Driving trail from Orlando to Big Cypress tells the story of the Everglades to travelers.
ALAMONTE SPRINGS, FL | October 21, 2010
The Everglades Trail has a new site for drivers to stop at and learn about the Everglades ecosystem: The Ah-Tah-Thi-Ki Museum on the Big Cypress Seminole Indian Reservation. The new site will be announced officially at a special ceremony Nov. 5, kicking off the 13th Annual American Indian Arts Celebration weekend at the museum in Big Cypress.
The Everglades Trail, launched nearly 10 years ago, is a driving trail that connects the places where people can have authentic experiences with the nature and culture of the Everglades.

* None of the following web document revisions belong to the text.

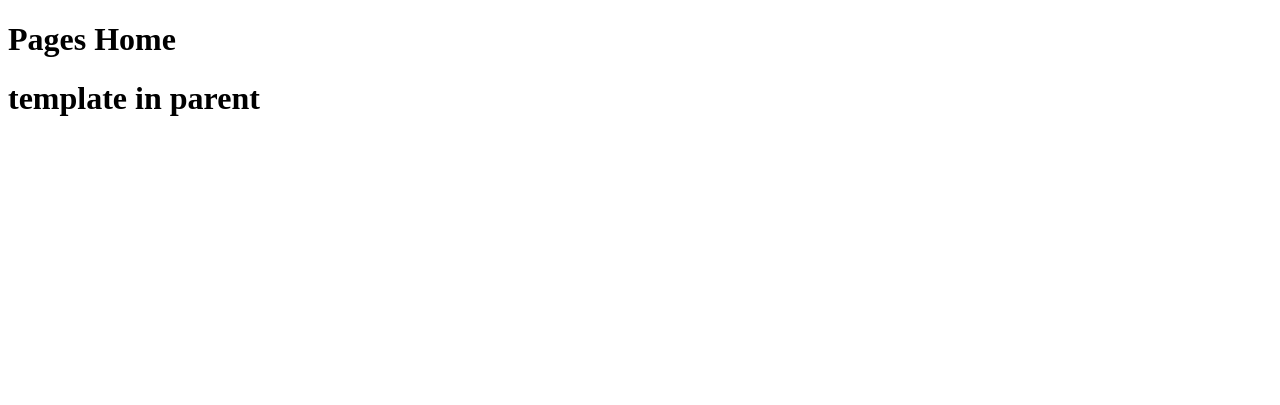
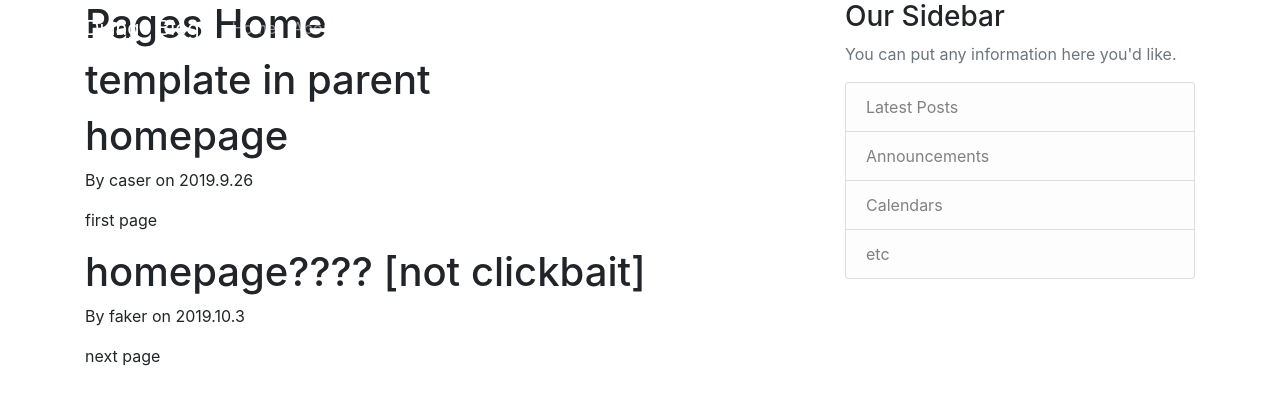
Before and after one commit to CMU-PRISM/website, a Django app: page /pages/ in a window 1280 px wide. Shown: the top 405 px of the page. Run offline with Django 3.2, Linux system fonts and the light colour scheme; some libraries are stand-ins or nearby versions.

Commit message:
Added Bootstrap

```diff
--- a/prism_project/pages/views.py
+++ b/prism_project/pages/views.py
@@ -15,18 +15,18 @@ pages = [
     },
 
     {
-        'last_author': 'caser',
+        'last_author': 'faker',
         'title': 'homepage???? [not clickbait]',
         'content': 'next page',
         'date_created': '2019.9.27',
-        'date_last_modified': '2019.9.27'
+        'date_last_modified': '2019.10.3'
     }
 ]
 
 # Take user requests to ./functionName
 def home(request):
     context = {
-        'posts': pages
+        'pages': pages
     }
     return render(request, 'pages/home.html', context)
 
--- a/prism_project/templates/pages/base.html
+++ b/prism_project/templates/pages/base.html
@@ -12,19 +12,65 @@
             <title>PRISM Pages</title>
         {% endif %}
         <meta name="description" content="">
-        <meta name="viewport" content="width=device-width, initial-scale=1">
-        <link rel="stylesheet" href="">
+        <meta name="viewport" content="width=device-width, initial-scale=1, shrink-to-fit=no">
+        <!-- Bootstrap CSS -->
+        <link rel="stylesheet" href="https://stackpath.bootstrapcdn.com/bootstrap/4.3.1/css/bootstrap.min.css" integrity="sha384-ggOyR0iXCbMQv3Xipma34MD+dH/1fQ784/j6cY/iJTQUOhcWr7x9JvoRxT2MZw1T" crossorigin="anonymous">
+
     </head>
     <body>
         <!--[if lt IE 7]>
             <p class="browsehappy">You are using an <strong>outdated</strong> browser. Please <a href="#">upgrade your browser</a> to improve your experience.</p>
         <![endif]-->
 
+        <header class="site-header">
+            <nav class="navbar navbar-expand-md navbar-dark bg-steel fixed-top">
+                <div class="container">
+                    <a class="navbar-brand mr-4" href="/">Django Blog</a>
+                    <button class="navbar-toggler" type="button" data-toggle="collapse" data-target="#navbarToggle" aria-controls="navbarToggle" aria-expanded="false" aria-label="Toggle navigation">
+                        <span class="navbar-toggler-icon"></span>
+                    </button>
+                    <div class="collapse navbar-collapse" id="navbarToggle">
+                        <div class="navbar-nav mr-auto">
+                            <a class="nav-item nav-link" href="/">Home</a>
+                            <a class="nav-item nav-link" href="/about">About</a>
+                        </div>
+                        <!-- Navbar Right Side -->
+                        <div class="navbar-nav">
+                            <a class="nav-item nav-link" href="#">Login</a>
+                            <a class="nav-item nav-link" href="#">Register</a>
+                        </div>
+                    </div>
+                </div>
+            </nav>
+        </header>
         <!--Since all page/ pages use the most of the same html file, we use inheritence.
             With this block here, we can add unique items to the page and it will automatically
             pull the content and add it to the html here.-->
-        {% block content %}{% endblock %}
+        <main role="main" class="container">
+            <div class="row">
+                <div class="col-md-8">
+                {% block content %}{% endblock %}
+                </div>
+                <div class="col-md-4">
+                    <div class="content-section">
+                        <h3>Our Sidebar</h3>
+                        <p class='text-muted'>You can put any information here you'd like.
+                        <ul class="list-group">
+                            <li class="list-group-item list-group-item-light">Latest Posts</li>
+                            <li class="list-group-item list-group-item-light">Announcements</li>
+                            <li class="list-group-item list-group-item-light">Calendars</li>
+                            <li class="list-group-item list-group-item-light">etc</li>
+                        </ul>
+                        </p>
+                   </div>
+                </div>
+            </div>
+        </main>
 
-        <script src="" async defer></script>
+        <!-- jQuery first, then Popper.js, then Bootstrap JS -->
+        <script src="https://code.jquery.com/jquery-3.3.1.slim.min.js" integrity="sha384-q8i/X+965DzO0rT7abK41JStQIAqVgRVzpbzo5smXKp4YfRvH+8abtTE1Pi6jizo" crossorigin="anonymous"></script>
+        <script src="https://cdnjs.cloudflare.com/ajax/libs/popper.js/1.14.7/umd/popper.min.js" integrity="sha384-UO2eT0CpHqdSJQ6hJty5KVphtPhzWj9WO1clHTMGa3JDZwrnQq4sF86dIHNDz0W1" crossorigin="anonymous"></script>
+        <script src="https://stackpath.bootstrapcdn.com/bootstrap/4.3.1/js/bootstrap.min.js" integrity="sha384-JjSmVgyd0p3pXB1rRibZUAYoIIy6OrQ6VrjIEaFf/nJGzIxFDsf4x0xIM+B07jRM" crossorigin="anonymous"></script>
+
     </body>
 </html>
--- a/prism_project/templates/pages/home.html
+++ b/prism_project/templates/pages/home.html
@@ -6,7 +6,7 @@
     <!--Django loop-->
     {% for page in pages %}
         <h1>{{ page.title }}</h1>
-        <p>Updated by {{ page.last_author }} on {{ page.last_modified }}</p>
+        <p>By {{ page.last_author }} on {{ page.date_last_modified }}</p>
         <p>{{ page.content }}</p>
     {% endfor %}
 {% endblock content%}
```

The Seminole Tribe’s museum will be the 21st site in the 21st century. Tribal leaders and representatives of the Everglades Trail Association will be on stage for the opening of the trail kiosk. There also will be a music performance by a contributor to the companion Everglades Trail CD. The interactive CD, sold in gift shops along the trail and on Amazon.com, includes exclusive Jimmy Buffet songs and stories narrated by Charles Osgood about the plants, animals and mysterious waterways that make up this international treasure.
Each of the 21 sites along the trail has a special kiosk with a green roof to distinguish it from other signage at the parks and refuges. Each kiosk holds three panels that explain the trail, the Everglades system and the role the specific site plays in the system.
The Nature Conservancy, an international nonprofit environmental group; Wilderness Graphics, a Tallahassee custom exhibit firm; and former Sen. Bob Graham joined 10 years ago to launch the trail as a way to allow Floridians to learn about the Everglades – and ultimately care about its restoration. For additional information and links to the sites visit www.evergladestrail.com.
The Nature Conservancy is a leading conservation organization working around the world to protect ecologically important lands and waters for nature and people. The Conservancy and its more than 1 million members have protected nearly 120 million acres worldwide. Visit The Nature Conservancy on the Web at www.nature.org.